The required answer is a copy of each line in the entries below that includes "section".

══ SUPPLIED ENTRIES

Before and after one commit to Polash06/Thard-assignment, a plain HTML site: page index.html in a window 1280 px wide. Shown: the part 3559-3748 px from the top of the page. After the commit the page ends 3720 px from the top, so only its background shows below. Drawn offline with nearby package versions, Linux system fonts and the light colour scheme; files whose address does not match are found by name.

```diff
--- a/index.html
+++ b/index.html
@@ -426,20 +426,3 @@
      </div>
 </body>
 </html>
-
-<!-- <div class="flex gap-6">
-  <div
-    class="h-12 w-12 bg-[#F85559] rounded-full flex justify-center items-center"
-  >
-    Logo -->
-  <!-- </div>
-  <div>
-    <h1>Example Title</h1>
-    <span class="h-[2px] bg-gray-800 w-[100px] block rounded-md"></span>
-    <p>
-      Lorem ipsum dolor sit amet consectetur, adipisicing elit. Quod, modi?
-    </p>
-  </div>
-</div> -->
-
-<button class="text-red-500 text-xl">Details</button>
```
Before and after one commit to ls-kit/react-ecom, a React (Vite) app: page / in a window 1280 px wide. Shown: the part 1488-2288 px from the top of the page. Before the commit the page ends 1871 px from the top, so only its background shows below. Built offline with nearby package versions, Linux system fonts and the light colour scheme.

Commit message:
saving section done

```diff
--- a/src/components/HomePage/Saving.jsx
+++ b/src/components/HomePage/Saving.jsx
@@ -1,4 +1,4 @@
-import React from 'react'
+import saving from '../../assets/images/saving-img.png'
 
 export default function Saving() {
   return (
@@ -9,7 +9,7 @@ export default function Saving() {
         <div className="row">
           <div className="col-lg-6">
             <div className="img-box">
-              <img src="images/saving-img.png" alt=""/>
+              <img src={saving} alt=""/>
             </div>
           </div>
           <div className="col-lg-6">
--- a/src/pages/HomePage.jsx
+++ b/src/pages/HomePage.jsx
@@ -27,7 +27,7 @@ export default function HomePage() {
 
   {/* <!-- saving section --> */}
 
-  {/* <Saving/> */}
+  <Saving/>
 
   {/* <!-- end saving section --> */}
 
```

════

ANSWER AREA:
saving section done
   {/* <!-- saving section --> */}
   {/* <!-- end saving section --> */}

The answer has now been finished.